At a meeting last week, the men who investigated and prosecuted Gacy reminded the sheriff that many victims were already lost when Gacy found them. One had not even been reported missing when his body was found floating in the Des Plaines River.
“I can almost guarantee you that one or two of these kids were wards of the state,” said retired Detective Phil Bettiker. “I don’t think anybody cared about them.” Most of them were 17 or 18 years old and had been “through God knows how many foster homes and were basically on their own.”
At the same time, they recalled, other people repeatedly insisted their loved ones were among Gacy’s victims, but no evidence ever came to light confirming it.
“It’s very conceivable that a kid in his teens didn’t have dental records,” said Robert Egan, one of the prosecutors who helped convict Gacy. “There could have been parents who would have loved to have brought in dental records but they didn’t have any.”

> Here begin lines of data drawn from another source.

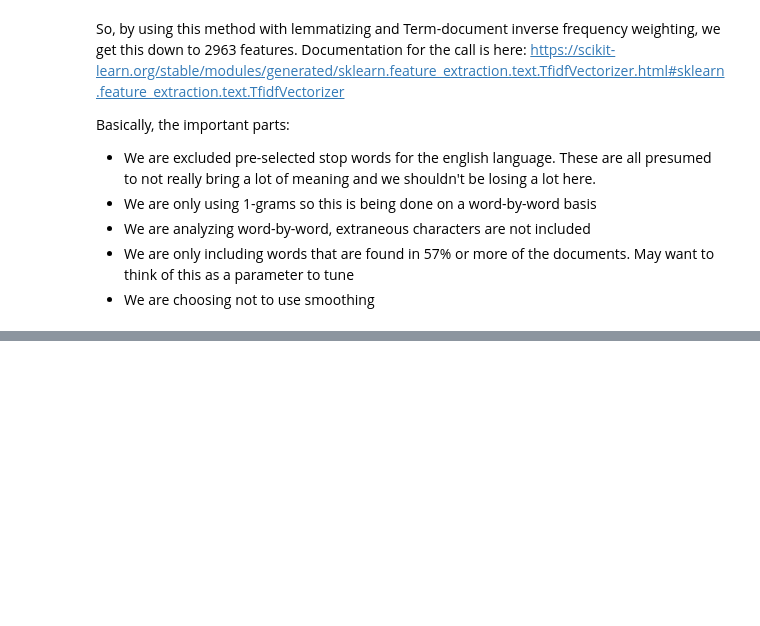
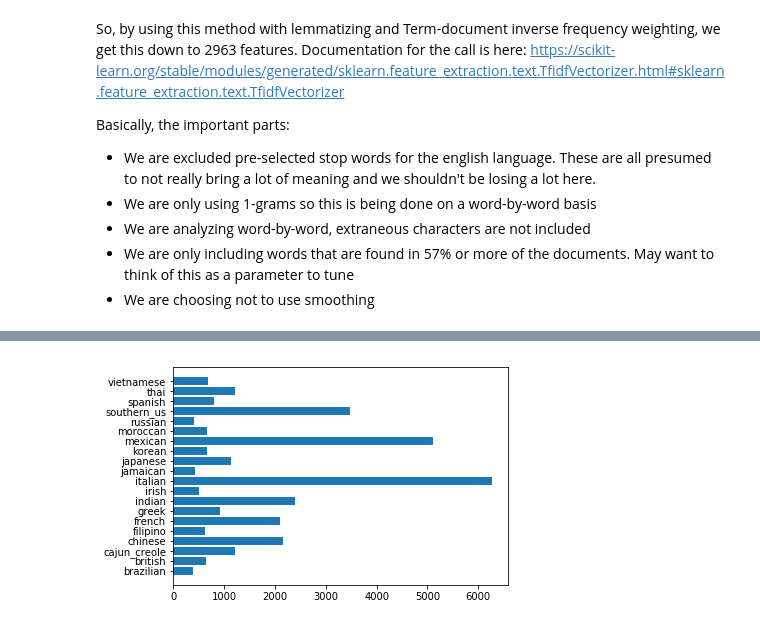
Before and after one commit to boudrejp/w207_supplemental, a Jupyter notebook: Week7/recipe_john.ipynb, the cells around one changed output, grey strips where cells are left out. Saved outputs shown, nothing was run; the diff lists cells and outputs as text; code cells hidden in the pictures; blank space fills up the shorter version.

```diff
--- a/Week7/recipe_john.ipynb
+++ b/Week7/recipe_john.ipynb
@@ -262,0 +264,4 @@ Basically, the important parts:
+# %%
+predictors_tr = tfidf_tr
+targets_tr = traindf['cuisine']
+predictors_ts = tfidf_ts
@@ -262,0 +282,15 @@ Basically, the important parts:
+# %%
+from sklearn.model_selection import train_test_split
+
+X_train, X_valid, y_train, y_valid = train_test_split(predictors_tr, targets_tr, test_size=0.2, random_state=42)
+# %%
+def barchart_cuisines(labels):
+    unique_ar = np.unique(labels, return_counts=True)
+    x = np.arange(unique_ar[0].shape[0])
+    plt.barh(x,unique_ar[1])
+    plt.yticks(x, unique_ar[0])
+    plt.show()
+# %%
+barchart_cuisines(y_train)
+# %% [output]
+[figure, added]
```
Also changed, not shown: parts of 17 cells of this notebook.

Dart doubts that all eight victims will be identified. But he is confident that the office will finally be able to give some of them back their names.
“I’d be shocked if we don’t get a handful,” he said. “The technology is so precise.”
By John McAfee
- Breaking Fad: Alligators becoming the new pit bulls for drug dealers, cops say
- D.C. to tout Obamacare among youth waiting for Air Jordans
- Huge backlash mounts over suspension of 'Duck Dynasty' star Phil Robertson
- TARGET credit card theft swells to 40 million victims
- Special ops vets slam military benefit cuts
- Obama: 2014 will be 'breakthrough year' for U.S.
- Dems use new filibuster rules to approve DHS nominee Alejandro Mayorkas under investigation
- Obamacare 'pajamas boy' gets roundly mocked
- Citing 'unfair system,' Obama commutes sentences for 8 crack offenders
- Homeland Security helps smuggle illegal immigrant children into the U.S.
Independent voices from the The Washington Times Communities
Top 10 handguns in the U.S.
Extraordinary day at Redskins Park
White House pets gone wild!
Let it snow